1. If Japan was invaded by the US then everybody would have been forced to fight them. Look at what happened in Saipan and Okinawa. They would have made stuff like the Volkstrum or Basij look like a joke. Women and children would not have been spared if America didn't drop the bombs.This is one of the most ulitarian decisions ever made. Sacrifice the few to save the many.
But the ones we sacrificed were mainly women and children, and some died in extreme pain and agony. Was this a justifiable action by the US Goverment?
And if pigs had wings we'd all carry umbrellasThe allies weren't better at war so much as they were better at having more resources.

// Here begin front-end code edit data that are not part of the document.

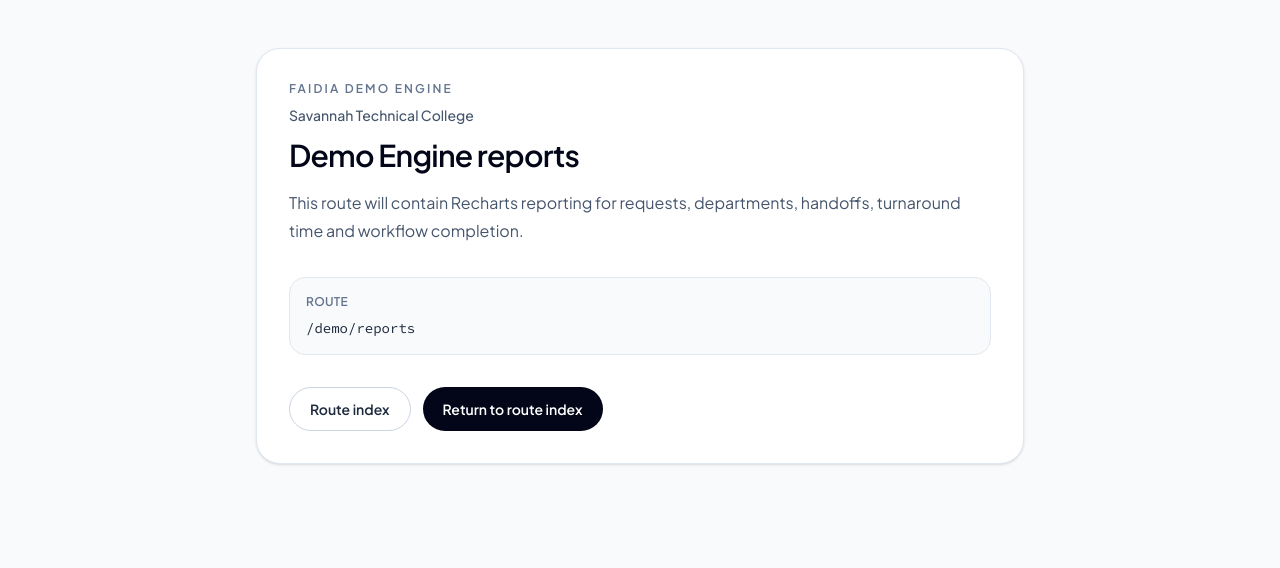
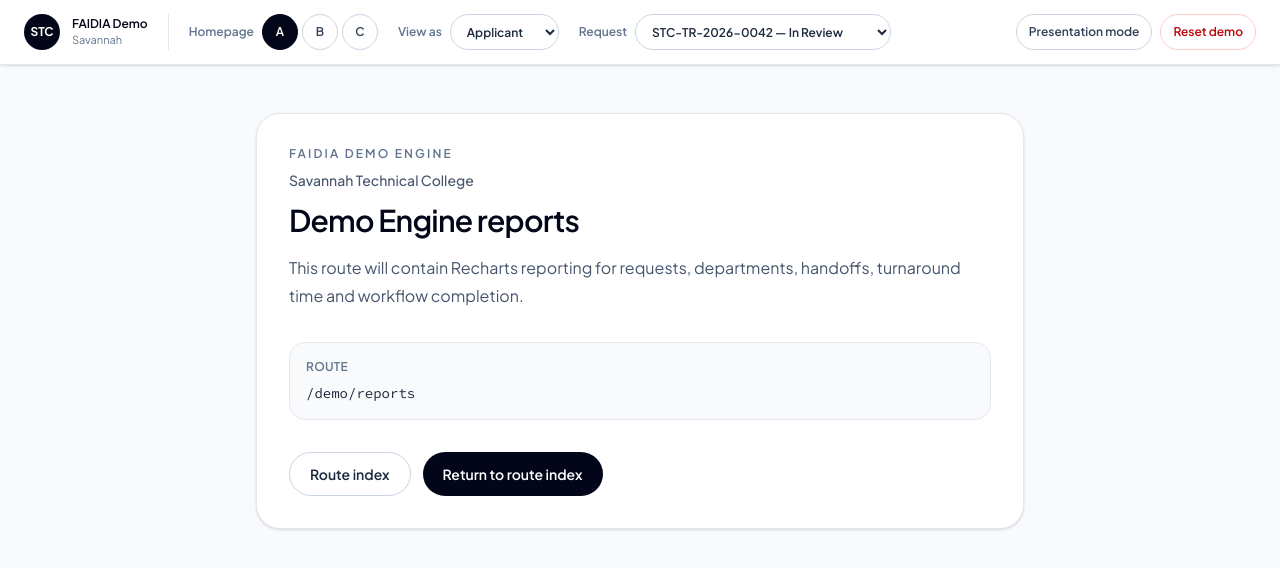
Before and after one commit to Nyabera/digi-serve, a Next.js app: page /demo/reports in a window 1280 px wide. Shown: the top 568 px of the page. Built offline with nearby package versions, Linux system fonts and the light colour scheme.

Commit message:
feat(demo): add shared demonstration controls

```diff
--- a/app/demo/layout.tsx
+++ b/app/demo/layout.tsx
@@ -1,5 +1,6 @@
 import type { ReactNode } from "react";
 
+import { DemoControlBar } from "@/components/demo/controls";
 import { DemoStateProvider } from "@/features/demo/state";
 
 export default function DemoLayout({
@@ -7,5 +8,10 @@ export default function DemoLayout({
 }: {
   readonly children: ReactNode;
 }) {
-  return <DemoStateProvider>{children}</DemoStateProvider>;
+  return (
+    <DemoStateProvider>
+      <DemoControlBar />
+      {children}
+    </DemoStateProvider>
+  );
 }
--- /dev/null
+++ b/components/demo/controls/demo-control-bar.tsx
@@ -0,0 +1,54 @@
+"use client";
+
+import { getDefaultDemoClient } from "@/config/demo";
+import { HomepageVariantSwitcher } from "@/components/demo/controls/homepage-variant-switcher";
+import { PresentationControls } from "@/components/demo/controls/presentation-controls";
+import { RequestSwitcher } from "@/components/demo/controls/request-switcher";
+import { RoleSwitcher } from "@/components/demo/controls/role-switcher";
+
+export function DemoControlBar() {
+  const client = getDefaultDemoClient();
+
+  return (
+    <aside
+      aria-label="Demo presentation controls"
+      className="sticky top-0 z-50 border-b border-slate-200 bg-white/95 shadow-sm backdrop-blur"
+    >
+      <div className="mx-auto flex min-h-16 max-w-[1600px] items-center gap-5 overflow-x-auto px-4 py-3 sm:px-6">
+        <div className="flex min-w-max items-center gap-3 border-r border-slate-200 pr-5">
+          <div
+            aria-hidden="true"
+            className="flex h-9 w-9 items-center justify-center rounded-lg bg-slate-950 text-xs font-bold text-white"
+          >
+            {client.branding.logoMark}
+          </div>
+
+          <div>
+            <p className="text-xs font-semibold text-slate-950">
+              FAIDIA Demo
+            </p>
+            <p className="text-[11px] text-slate-500">
+              {client.organization.shortName}
+            </p>
+          </div>
+        </div>
+
+        {client.homepage.showVariantSwitcher ? (
+          <HomepageVariantSwitcher />
+        ) : null}
+
+        {client.presentation.showRoleSwitcher ? (
+          <RoleSwitcher />
+        ) : null}
+
+        <RequestSwitcher />
+
+        {client.presentation.showPresentationControls ? (
+          <div className="ml-auto">
+            <PresentationControls />
+          </div>
+        ) : null}
+      </div>
+    </aside>
+  );
+}
--- /dev/null
+++ b/components/demo/controls/homepage-variant-switcher.tsx
@@ -0,0 +1,58 @@
+"use client";
+
+import type { DemoHomepageVariant } from "@/types/demo/client-config";
+import { useDemoState } from "@/features/demo/state";
+
+const homepageVariants: readonly DemoHomepageVariant[] = [
+  "A",
+  "B",
+  "C",
+];
+
+export function HomepageVariantSwitcher() {
+  const { state, dispatch, isHydrated } = useDemoState();
+
+  function selectVariant(variant: DemoHomepageVariant) {
+    dispatch({
+      type: "SET_HOMEPAGE_VARIANT",
+      variant,
+      at: new Date().toISOString(),
+    });
+  }
+
+  return (
+    <fieldset
+      className="flex min-w-max items-center gap-1"
+      disabled={!isHydrated}
+    >
+      <legend className="sr-only">Homepage design</legend>
+
+      <span className="mr-1 text-xs font-semibold text-slate-500">
+        Homepage
+      </span>
+
+      {homepageVariants.map((variant) => {
+        const isActive =
+          state.activeHomepageVariant === variant;
+
+        return (
+          <button
+            key={variant}
+            type="button"
+            aria-pressed={isActive}
+            onClick={() => selectVariant(variant)}
+            className={[
+              "inline-flex h-9 min-w-9 items-center justify-center rounded-lg border px-3 text-xs font-semibold transition",
+              "focus:outline-none focus:ring-2 focus:ring-slate-400 focus:ring-offset-2",
+              isActive
+                ? "border-slate-950 bg-slate-950 text-white"
+                : "border-slate-300 bg-white text-slate-700 hover:bg-slate-100",
+            ].join(" ")}
+          >
+            {variant}
+          </button>
+        );
+      })}
+    </fieldset>
+  );
+}
--- /dev/null
+++ b/components/demo/controls/index.ts
@@ -0,0 +1,5 @@
+export { DemoControlBar } from "@/components/demo/controls/demo-control-bar";
+export { HomepageVariantSwitcher } from "@/components/demo/controls/homepage-variant-switcher";
+export { PresentationControls } from "@/components/demo/controls/presentation-controls";
+export { RequestSwitcher } from "@/components/demo/controls/request-switcher";
+export { RoleSwitcher } from "@/components/demo/controls/role-switcher";
--- /dev/null
+++ b/components/demo/controls/presentation-controls.tsx
@@ -0,0 +1,88 @@
+"use client";
+
+import { useRouter } from "next/navigation";
+import { useSyncExternalStore } from "react";
+
+import { useDemoState } from "@/features/demo/state";
+
+function subscribeToFullscreen(
+  callback: () => void,
+): () => void {
+  document.addEventListener("fullscreenchange", callback);
+
+  return () => {
+    document.removeEventListener(
+      "fullscreenchange",
+      callback,
+    );
+  };
+}
+
+function getFullscreenSnapshot(): boolean {
+  return Boolean(document.fullscreenElement);
+}
+
+function getServerFullscreenSnapshot(): boolean {
+  return false;
+}
+
+export function PresentationControls() {
+  const router = useRouter();
+  const { resetDemo, isHydrated } = useDemoState();
+
+  const isFullscreen = useSyncExternalStore(
+    subscribeToFullscreen,
+    getFullscreenSnapshot,
+    getServerFullscreenSnapshot,
+  );
+
+  async function togglePresentationMode() {
+    try {
+      if (document.fullscreenElement) {
+        await document.exitFullscreen();
+        return;
+      }
+
+      await document.documentElement.requestFullscreen();
+    } catch {
+      // The demo remains usable when fullscreen is unavailable.
+    }
+  }
+
+  function handleReset() {
+    const shouldReset = window.confirm(
+      "Reset the complete FAIDIA demonstration to its original synthetic data?",
+    );
+
+    if (!shouldReset) {
+      return;
+    }
+
+    resetDemo();
+    router.push("/demo");
+  }
+
+  return (
+    <div className="flex min-w-max items-center gap-2">
+      <button
+        type="button"
+        disabled={!isHydrated}
+        onClick={togglePresentationMode}
+        className="inline-flex h-9 items-center justify-center rounded-lg border border-slate-300 bg-white px-3 text-xs font-semibold text-slate-700 transition hover:bg-slate-100 focus:outline-none focus:ring-2 focus:ring-slate-400 focus:ring-offset-2 disabled:cursor-not-allowed disabled:opacity-60"
+      >
+        {isFullscreen
+          ? "Exit presentation"
+          : "Presentation mode"}
+      </button>
+
+      <button
+        type="button"
+        disabled={!isHydrated}
+        onClick={handleReset}
+        className="inline-flex h-9 items-center justify-center rounded-lg border border-red-200 bg-white px-3 text-xs font-semibold text-red-700 transition hover:bg-red-50 focus:outline-none focus:ring-2 focus:ring-red-300 focus:ring-offset-2 disabled:cursor-not-allowed disabled:opacity-60"
+      >
+        Reset demo
+      </button>
+    </div>
+  );
+}
--- /dev/null
+++ b/components/demo/controls/request-switcher.tsx
@@ -0,0 +1,38 @@
+"use client";
+
+import { useDemoState } from "@/features/demo/state";
+
+export function RequestSwitcher() {
+  const { state, dispatch, isHydrated } = useDemoState();
+
+  function selectRequest(requestId: string) {
+    dispatch({
+      type: "SET_ACTIVE_REQUEST",
+      requestId,
+      at: new Date().toISOString(),
+    });
+  }
+
+  return (
+    <label className="flex min-w-max items-center gap-2">
+      <span className="text-xs font-semibold text-slate-500">
+        Request
+      </span>
+
+      <select
+        value={state.activeRequestId}
+        disabled={!isHydrated}
+        onChange={(event) =>
+          selectRequest(event.target.value)
+        }
+        className="h-9 max-w-64 rounded-lg border border-slate-300 bg-white px-3 text-xs font-semibold text-slate-800 outline-none transition hover:border-slate-400 focus:border-slate-500 focus:ring-2 focus:ring-slate-300 disabled:cursor-not-allowed disabled:opacity-60"
+      >
+        {state.requests.map((request) => (
+          <option key={request.id} value={request.id}>
+            {request.reference} — {request.publicStatus}
+          </option>
+        ))}
+      </select>
+    </label>
+  );
+}
--- /dev/null
+++ b/components/demo/controls/role-switcher.tsx
@@ -0,0 +1,61 @@
+"use client";
+
+import type { DemoRole } from "@/types/demo/client-config";
+import { useDemoState } from "@/features/demo/state";
+
+const roles: readonly {
+  readonly value: DemoRole;
+  readonly label: string;
+}[] = [
+  {
+    value: "APPLICANT",
+    label: "Applicant",
+  },
+  {
+    value: "OFFICER",
+    label: "Officer",
+  },
+  {
+    value: "SUPERVISOR",
+    label: "Supervisor",
+  },
+  {
+    value: "ORGANIZATION_ADMIN",
+    label: "Admin",
+  },
+];
+
+export function RoleSwitcher() {
+  const { state, dispatch, isHydrated } = useDemoState();
+
+  function selectRole(role: DemoRole) {
+    dispatch({
+      type: "SET_ACTIVE_ROLE",
+      role,
+      at: new Date().toISOString(),
+    });
+  }
+
+  return (
+    <label className="flex min-w-max items-center gap-2">
+      <span className="text-xs font-semibold text-slate-500">
+        View as
+      </span>
+
+      <select
+        value={state.activeRole}
+        disabled={!isHydrated}
+        onChange={(event) =>
+          selectRole(event.target.value as DemoRole)
+        }
+        className="h-9 rounded-lg border border-slate-300 bg-white px-3 text-xs font-semibold text-slate-800 outline-none transition hover:border-slate-400 focus:border-slate-500 focus:ring-2 focus:ring-slate-300 disabled:cursor-not-allowed disabled:opacity-60"
+      >
+        {roles.map((role) => (
+          <option key={role.value} value={role.value}>
+            {role.label}
+          </option>
+        ))}
+      </select>
+    </label>
+  );
+}
```
Also changed, not shown: 2 other files (tests, documents, lock files or other folders).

There was a plan to clear the beaches of Japan with nukes and have US Marines land on the beaches.It hardly mattered one way or the other. More people died in the Tokyo firebombing than the individual nukes in japan (not including people who died years later from long term side effects). It didn't matter if a city was destroyed in 1 night by a thousand bombs or 1 minute with a single bomb, the outcome was practically identical. It was the fear of the Soviet invasion which made them surrender (which happened to begin the same day as the first blast).
But it was still useful to set the stakes for the cold war. If a nuke wasn't tested on a major city, then it would be harder to imagine the damage done to people. Kinda like how WW2 leaders who served in WW1, would refuse to use poison gas bombs later on. Because the bombs were tested on Japan everyone knew what the stakes were.
A lucky torpedo strike that took most of Germany's uranium with it is probably the only reason they didn't end up with them anyway. Its frightening how many butterfly effects could have swung the outcome one way or another.The whole Eastern Front seemed like a nuclear wasteland at the time.
If Hitler was more selective in his Jew hate, the Nazis would have gotten the bomb.
The concept of a single bomb destroying a whole city existed at the time.
Whoever got the bomb, would have used it inevitably.
Nothing would have stopped America from entering the war and shoving their boot far up Japan's ass. Those men who died at Pearl harbor were husbands, brothers and fathers. Japan may have been goaded into attacking the US, but they also believed that an overwhelming strike would crush the US for far longer than it wound up doing. Japan made the decision to sucker punch a country filled with the world's most hotheaded immigrants, and it paid dearly.America playing big daddy, tossing their hat in the ring to start with and attempting to starve out Japan for starting shit half a world away was immoral. Dropping two cans of instant sunshine on the Japanese is just another spoon of immorality.
Part of the reason to drop the bombs was to test them. That is why it was important to drop them on untouched cities, and why they immediately sent in people to measure the destruction when possible.I’m no historian but the US greatly underestimated the size and strength of an atomic blast; they didn’t intend or anticipate the sheer level of destruction that Hiroshima and Nagasaki would face.
However, this doesn’t change the fact that they decided to drop a never before used (in actual conflict) weapon on two cities filled with civilians.
They probably should’ve just performed standard air-raids, akin to the Germans.
lmao we would have won even if we had gone with Operation DownfallNo it wasn't Moral.
The men who signed up to fight (those who's lives were being spared) signed up to fight. Those women and children didn't sign up to get turned to dust in a second, one August morning.
It's harsh to hear, but Millions were lost in the European campaigns of both world wars. We shed a tear for them, but we know as well as they do, that they signed up for it.
America wanted to scare the ruskies, declare themselves the best in the world and didn't want to enter a campaign that they would have probably lost.